Square is the surprise of the group. If the preseason ended today, he’d not only make the roster but also help compose a six-man rotation up front that shares reps somewhat evenly among the starters and backups.

Curry’s camp seems more on par with his potential. The Eagles drafted him with their second of two second-round picks last year based on the former Marshall star’s track record of making disruptive plays.



Of course, the Eagles then stunted his developmental year by sitting him until Week 10 as the turmoil-plagued coaching staff force-fed ineffective pass rushers (Jason Babin, namely) onto the field.

Curry, who bulked up 15 pounds this offseason to have a body more suitable for a three-man line, remains a moving part in coordinator Billy Davis’ defense. He tinkers from one- to two-gap formations, but his penchant for getting into the backfield from wherever he’s lined up went on display against the Patriots.



Logan, who mainly runs with the reserves at nose guard and defensive end, could end up outperforming Thornton and Curry to start opposite Cox. Of those three, the former LSU standout has the most experience in an a hybrid defense because his college employed a similarly diverse look with multiple fronts.

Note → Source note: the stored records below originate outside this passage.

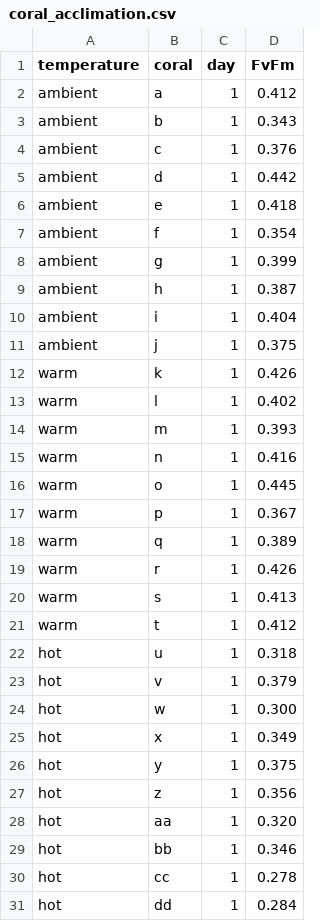
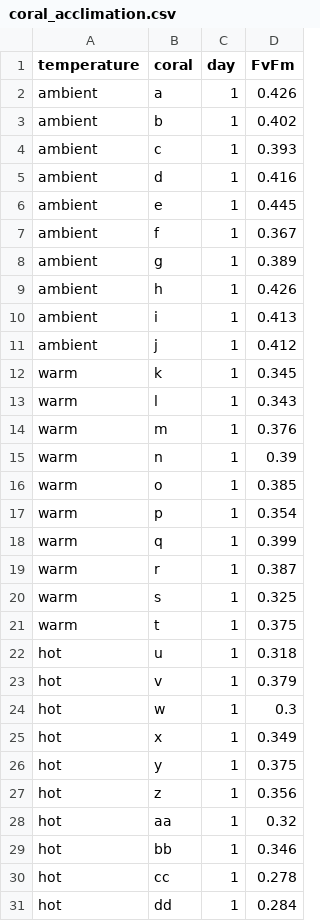
Before and after one commit to dbarnas/Biometry, a CSV file: Data/PS5/coral_acclimation.csv, drawn as a sheet; only a part is shown; the diff covers the shown part only.

```diff
--- a/Data/PS5/coral_acclimation.csv
+++ b/Data/PS5/coral_acclimation.csv
@@ -1,25 +1,25 @@
 temperature,coral,day,FvFm
-ambient,a,1,0.412
-ambient,b,1,0.343
-ambient,c,1,0.376
-ambient,d,1,0.442
-ambient,e,1,0.418
-ambient,f,1,0.354
-ambient,g,1,0.399
-ambient,h,1,0.387
-ambient,i,1,0.404
-ambient,j,1,0.375
-warm,k,1,0.426
-warm,l,1,0.402
-warm,m,1,0.393
-warm,n,1,0.416
-warm,o,1,0.445
-warm,p,1,0.367
-warm,q,1,0.389
-warm,r,1,0.426
-warm,s,1,0.413
-warm,t,1,0.412
+ambient,a,1,0.426
+ambient,b,1,0.402
+ambient,c,1,0.393
+ambient,d,1,0.416
+ambient,e,1,0.445
+ambient,f,1,0.367
+ambient,g,1,0.389
+ambient,h,1,0.426
+ambient,i,1,0.413
+ambient,j,1,0.412
+warm,k,1,0.345
+warm,l,1,0.343
+warm,m,1,0.376
+warm,n,1,0.39
+warm,o,1,0.385
+warm,p,1,0.354
+warm,q,1,0.399
+warm,r,1,0.387
+warm,s,1,0.325
+warm,t,1,0.375
 hot,u,1,0.318
 hot,v,1,0.379
-hot,w,1,0.300
+hot,w,1,0.3
 hot,x,1,0.349
@@ -27,3 +27,3 @@ hot,y,1,0.375
 hot,z,1,0.356
-hot,aa,1,0.320
+hot,aa,1,0.32
 hot,bb,1,0.346
```
Also changed, not shown: 150 edited cells elsewhere in this file, 42 other files.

At LSU, the 6-foot-2, 309-pound Logan wore the famed No. 18 -- the jersey given to the Tiger who most displays selflessness. It’s no surprise, then, that two of his front seven teammates -- Barkevious Mingo and Sam Montgomery -- were drafted ahead of him and had gaudier numbers, but the Eagles believed Logan’s talents were overlooked. They had a higher grade on him than 67th overall, where they grabbed him in the third round.



New England’s interior offensive line struggled to hold blocks on Logan, who made four tackles and registered a half-sack.



“It’s football. You hit the man in front of you, you dominate the man in front of you,” Logan said. “That’s my main thing. Every time I go out to play, even at practice, I get mad when a guy gets the best of me or I feel like I got blocked on a play.

“

So the attitude I take at practice is the same way I approach a game, so when it comes to a game time it’s more easier to dominate or defeat the man in front of you, because you work so hard in practice to get off blocks.”

Curry and Logan will likely see action against Carolina’s first-team offense Thursday night in the second preseason game as the battle continues to see who starts opposite Cox and alongside nose tackle Sopoaga.



Davis said his young linemen’s “mature demeanor” against the Patriots impressed him, although he noted that one game doesn’t make for an honest evaluation.

“I was very impressed with how they responded to the challenge of a solid offensive line and offensive scheme,” he said. “The young guys played as well as anybody. Those young defensive linemen, as far as playing the techniques we were asking them to play, they were very consistent in what we were asking them to do.”



Davis, who broke into NFL coaching in the 90s on Bill Cowher’s staff in Pittsburgh, has shown old Steelers footage to get his linemen to understand that championship defenses are built in the trenches, and everyone else -- the inside linebackers and defensive backs -- reap from the success of the front line.

“You want it to be. You want build that up front,” said Square, who shared in that experience a ’Bama. “If you’re strong on the back end, and not good up front, it’s not a symbol of a great defense. Any great defense I played on was strong up front.”